Mendocino Woodlands was one of forty-six campgrounds (including Camp David) created by the Works Progress Administration and the Civilian Conservation Corps in the 1930s. Its rustic wood-and-stone buildings, built by the WPA are surrounded by second-growthredwood forest. Like the other campgrounds, Mendocino Woodlands was originally planned as a site for youth summer camps in which the participants would be introduced to the wonders of nature. However, Mendocino Woodlands is the only one of the campgrounds that has been continuously used for public camping.

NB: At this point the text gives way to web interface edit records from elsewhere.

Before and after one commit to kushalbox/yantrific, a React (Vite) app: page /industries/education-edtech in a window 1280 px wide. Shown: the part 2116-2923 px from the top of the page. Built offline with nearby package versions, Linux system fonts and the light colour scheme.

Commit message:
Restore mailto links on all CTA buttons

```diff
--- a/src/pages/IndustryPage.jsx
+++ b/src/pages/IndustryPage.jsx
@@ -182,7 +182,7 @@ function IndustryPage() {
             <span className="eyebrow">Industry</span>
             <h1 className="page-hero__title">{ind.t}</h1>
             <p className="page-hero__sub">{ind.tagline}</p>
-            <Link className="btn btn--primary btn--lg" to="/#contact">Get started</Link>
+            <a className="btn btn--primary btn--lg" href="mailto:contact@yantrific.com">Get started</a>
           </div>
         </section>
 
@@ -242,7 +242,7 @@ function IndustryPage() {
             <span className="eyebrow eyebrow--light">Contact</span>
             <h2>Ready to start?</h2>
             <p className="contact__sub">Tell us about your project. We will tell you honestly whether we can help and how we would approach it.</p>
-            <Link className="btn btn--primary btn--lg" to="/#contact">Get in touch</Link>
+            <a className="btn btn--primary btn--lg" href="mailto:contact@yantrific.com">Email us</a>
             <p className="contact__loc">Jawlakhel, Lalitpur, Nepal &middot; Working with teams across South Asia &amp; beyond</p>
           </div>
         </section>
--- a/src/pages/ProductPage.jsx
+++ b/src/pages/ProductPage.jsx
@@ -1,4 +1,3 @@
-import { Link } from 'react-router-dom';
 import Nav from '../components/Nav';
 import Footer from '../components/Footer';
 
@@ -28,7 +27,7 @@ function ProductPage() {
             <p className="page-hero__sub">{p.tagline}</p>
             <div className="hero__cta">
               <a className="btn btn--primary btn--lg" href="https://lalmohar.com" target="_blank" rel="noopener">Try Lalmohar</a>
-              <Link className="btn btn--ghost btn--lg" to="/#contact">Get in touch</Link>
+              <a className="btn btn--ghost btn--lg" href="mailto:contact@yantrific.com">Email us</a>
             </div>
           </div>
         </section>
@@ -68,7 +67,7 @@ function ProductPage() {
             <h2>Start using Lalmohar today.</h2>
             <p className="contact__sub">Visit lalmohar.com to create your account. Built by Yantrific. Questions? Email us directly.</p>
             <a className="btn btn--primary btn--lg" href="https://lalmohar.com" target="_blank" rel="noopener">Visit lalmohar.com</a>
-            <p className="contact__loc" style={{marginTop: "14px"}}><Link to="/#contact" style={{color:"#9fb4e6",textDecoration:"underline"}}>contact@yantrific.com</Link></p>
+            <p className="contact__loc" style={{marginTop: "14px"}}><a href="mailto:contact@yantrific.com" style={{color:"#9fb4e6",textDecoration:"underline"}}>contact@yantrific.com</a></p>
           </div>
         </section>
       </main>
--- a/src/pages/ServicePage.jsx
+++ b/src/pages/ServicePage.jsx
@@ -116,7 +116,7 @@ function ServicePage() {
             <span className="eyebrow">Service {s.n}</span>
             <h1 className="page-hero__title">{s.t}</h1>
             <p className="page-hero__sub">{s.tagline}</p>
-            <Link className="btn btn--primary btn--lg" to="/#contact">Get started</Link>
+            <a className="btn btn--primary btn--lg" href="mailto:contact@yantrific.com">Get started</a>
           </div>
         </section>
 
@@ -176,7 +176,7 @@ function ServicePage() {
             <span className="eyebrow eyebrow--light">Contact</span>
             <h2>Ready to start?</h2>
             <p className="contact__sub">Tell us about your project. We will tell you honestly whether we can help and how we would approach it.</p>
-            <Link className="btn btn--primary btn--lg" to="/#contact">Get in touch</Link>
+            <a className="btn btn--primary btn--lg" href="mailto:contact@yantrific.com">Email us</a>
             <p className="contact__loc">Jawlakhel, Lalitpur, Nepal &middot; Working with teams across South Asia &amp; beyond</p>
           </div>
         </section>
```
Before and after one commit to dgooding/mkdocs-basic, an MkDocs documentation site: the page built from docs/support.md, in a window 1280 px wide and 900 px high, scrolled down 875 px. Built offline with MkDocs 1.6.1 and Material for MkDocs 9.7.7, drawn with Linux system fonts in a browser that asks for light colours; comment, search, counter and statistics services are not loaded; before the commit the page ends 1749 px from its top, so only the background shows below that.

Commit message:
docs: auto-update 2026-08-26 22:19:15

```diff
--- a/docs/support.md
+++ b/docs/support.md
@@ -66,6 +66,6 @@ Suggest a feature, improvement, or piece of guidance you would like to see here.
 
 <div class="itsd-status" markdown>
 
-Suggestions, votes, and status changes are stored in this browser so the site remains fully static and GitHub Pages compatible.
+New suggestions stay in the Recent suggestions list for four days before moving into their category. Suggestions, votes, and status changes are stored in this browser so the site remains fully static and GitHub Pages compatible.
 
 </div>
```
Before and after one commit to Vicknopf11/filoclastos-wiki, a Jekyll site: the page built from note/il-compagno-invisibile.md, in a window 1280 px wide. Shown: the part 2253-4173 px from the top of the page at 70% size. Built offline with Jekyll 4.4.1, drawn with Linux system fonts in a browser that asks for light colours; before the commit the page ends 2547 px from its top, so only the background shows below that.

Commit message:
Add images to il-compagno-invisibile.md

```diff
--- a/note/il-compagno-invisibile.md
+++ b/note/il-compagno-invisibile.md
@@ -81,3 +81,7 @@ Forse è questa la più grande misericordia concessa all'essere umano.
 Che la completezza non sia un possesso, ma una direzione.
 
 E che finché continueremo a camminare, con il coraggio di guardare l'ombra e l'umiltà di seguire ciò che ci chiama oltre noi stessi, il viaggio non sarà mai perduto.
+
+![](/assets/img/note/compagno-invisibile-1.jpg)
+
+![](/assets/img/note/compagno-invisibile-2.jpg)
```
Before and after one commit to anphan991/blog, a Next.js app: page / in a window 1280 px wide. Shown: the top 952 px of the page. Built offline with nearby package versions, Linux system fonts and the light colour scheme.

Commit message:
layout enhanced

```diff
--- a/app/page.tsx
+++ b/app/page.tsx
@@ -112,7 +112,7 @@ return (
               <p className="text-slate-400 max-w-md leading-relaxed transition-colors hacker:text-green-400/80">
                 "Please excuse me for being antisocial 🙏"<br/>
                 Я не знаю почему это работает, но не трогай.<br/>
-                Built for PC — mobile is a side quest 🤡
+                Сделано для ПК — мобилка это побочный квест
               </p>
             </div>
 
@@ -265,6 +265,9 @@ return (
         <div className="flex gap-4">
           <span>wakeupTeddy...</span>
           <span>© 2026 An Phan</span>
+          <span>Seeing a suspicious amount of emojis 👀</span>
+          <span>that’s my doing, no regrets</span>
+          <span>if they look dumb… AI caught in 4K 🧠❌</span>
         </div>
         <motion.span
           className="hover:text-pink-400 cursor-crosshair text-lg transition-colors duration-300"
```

As originally formed, the campsite occupied a property of 5,425 acres (22 km2). However, when the campsite was conveyed to the California State Park system by Senate Bill 1063 in 1976, the size of the property was reduced to approximately 700 acres (2.8 km2), with the remaining area left in the control of the California Department of Forestry. In 1997, the Mendocino Woodlands Recreation Demonstration Area was designated as a National Historic Landmark.